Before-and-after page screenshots
****************************************
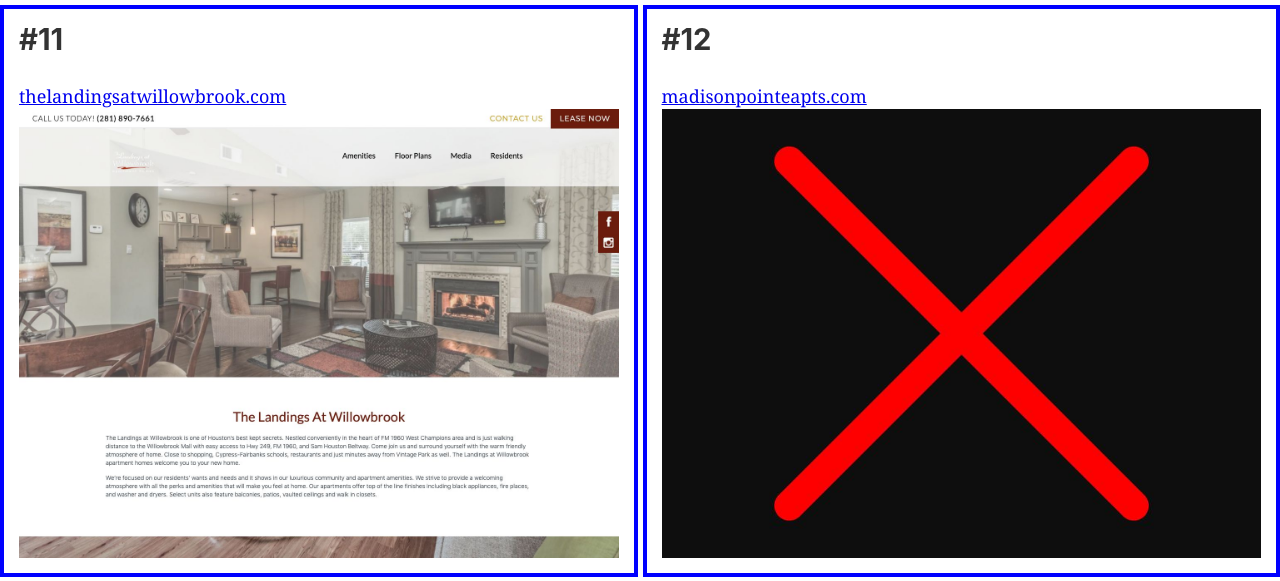
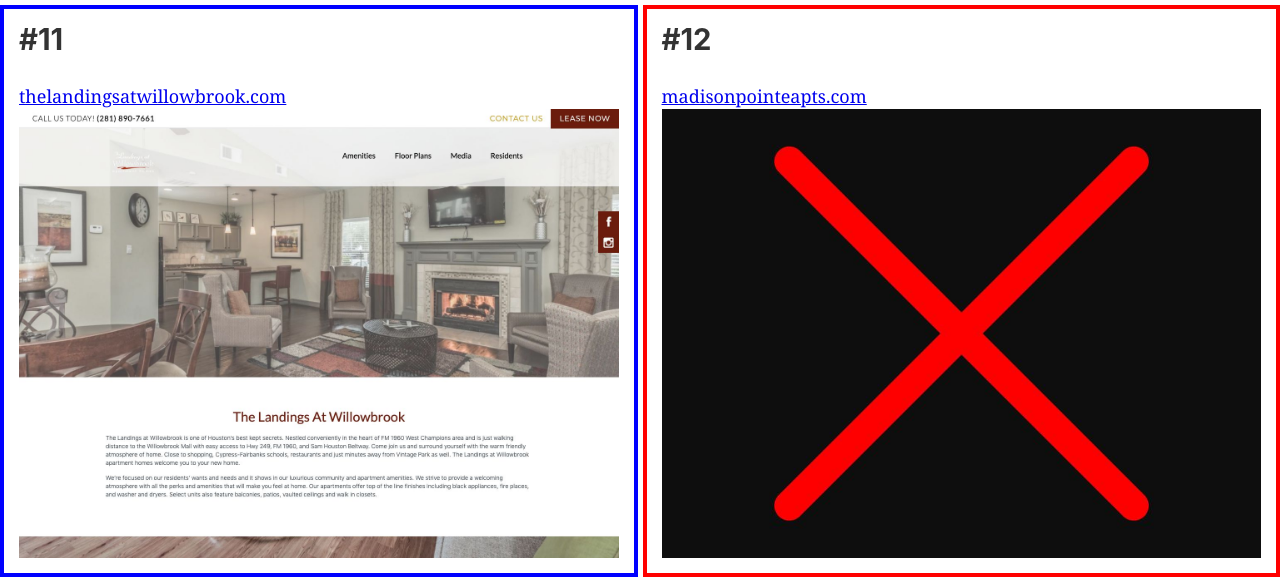
Before and after one commit to odm275/asset-connects-review, a Gatsby site: page /multi-family in a window 1280 px wide. Shown: the part 3082-3663 px from the top of the page. Built offline with nearby package versions, Linux system fonts and the light colour scheme; Gatsby itself is replaced by a stand-in of ours.

Commit message:
same changes, but for student housing

```diff
--- a/src/pages/multi-family.js
+++ b/src/pages/multi-family.js
@@ -44,6 +44,9 @@ const MultiFamilyPage = () => {
             .replace(".jpg", "")
             .replace("error_", "")
           var regex = /prod.ach.poetic-ach/g
+          var regex2 = /error/g
+
+          const pupError = regex2.test(edge.node.relativePath)
 
           const num = parseInt(edge.node.relativePath.split("_")[0])
           const isStaging = regex.test(domain)
@@ -53,12 +56,13 @@ const MultiFamilyPage = () => {
               key={`${edge.node.relativePath}`}
               style={{
                 padding: 15,
-                border: isStaging ? "4px solid red" : "4px solid blue",
+                border:
+                  isStaging || pupError ? "4px solid red" : "4px solid blue",
               }}
             >
               <h2>#{num}</h2>
 
-              <h3 style={{ color: isStaging && "red" }}>
+              <h3 style={{ color: (isStaging || pupError) && "red" }}>
                 {isStaging ? "Staging site. We probably don't need this" : null}
               </h3>
               <a href={`http://${domain}`}>{domain}</a>
```
Also changed, not shown: src/pages/index.js (+8 -2 lines).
****************************************
**PROBLEM STATEMENT:** Output the data exactly. Leave every picture out.

**ANSWER TO THIS TASK:**
Before and after one commit to odm275/asset-connects-review, a Gatsby site: page /multi-family in a window 1280 px wide. Shown: the part 3082-3663 px from the top of the page. Built offline with nearby package versions, Linux system fonts and the light colour scheme; Gatsby itself is replaced by a stand-in of ours.

Commit message:
same changes, but for student housing

```diff
--- a/src/pages/multi-family.js
+++ b/src/pages/multi-family.js
@@ -44,6 +44,9 @@ const MultiFamilyPage = () => {
             .replace(".jpg", "")
             .replace("error_", "")
           var regex = /prod.ach.poetic-ach/g
+          var regex2 = /error/g
+
+          const pupError = regex2.test(edge.node.relativePath)
 
           const num = parseInt(edge.node.relativePath.split("_")[0])
           const isStaging = regex.test(domain)
@@ -53,12 +56,13 @@ const MultiFamilyPage = () => {
               key={`${edge.node.relativePath}`}
               style={{
                 padding: 15,
-                border: isStaging ? "4px solid red" : "4px solid blue",
+                border:
+                  isStaging || pupError ? "4px solid red" : "4px solid blue",
               }}
             >
               <h2>#{num}</h2>
 
-              <h3 style={{ color: isStaging && "red" }}>
+              <h3 style={{ color: (isStaging || pupError) && "red" }}>
                 {isStaging ? "Staging site. We probably don't need this" : null}
               </h3>
               <a href={`http://${domain}`}>{domain}</a>
```
Also changed, not shown: src/pages/index.js (+8 -2 lines).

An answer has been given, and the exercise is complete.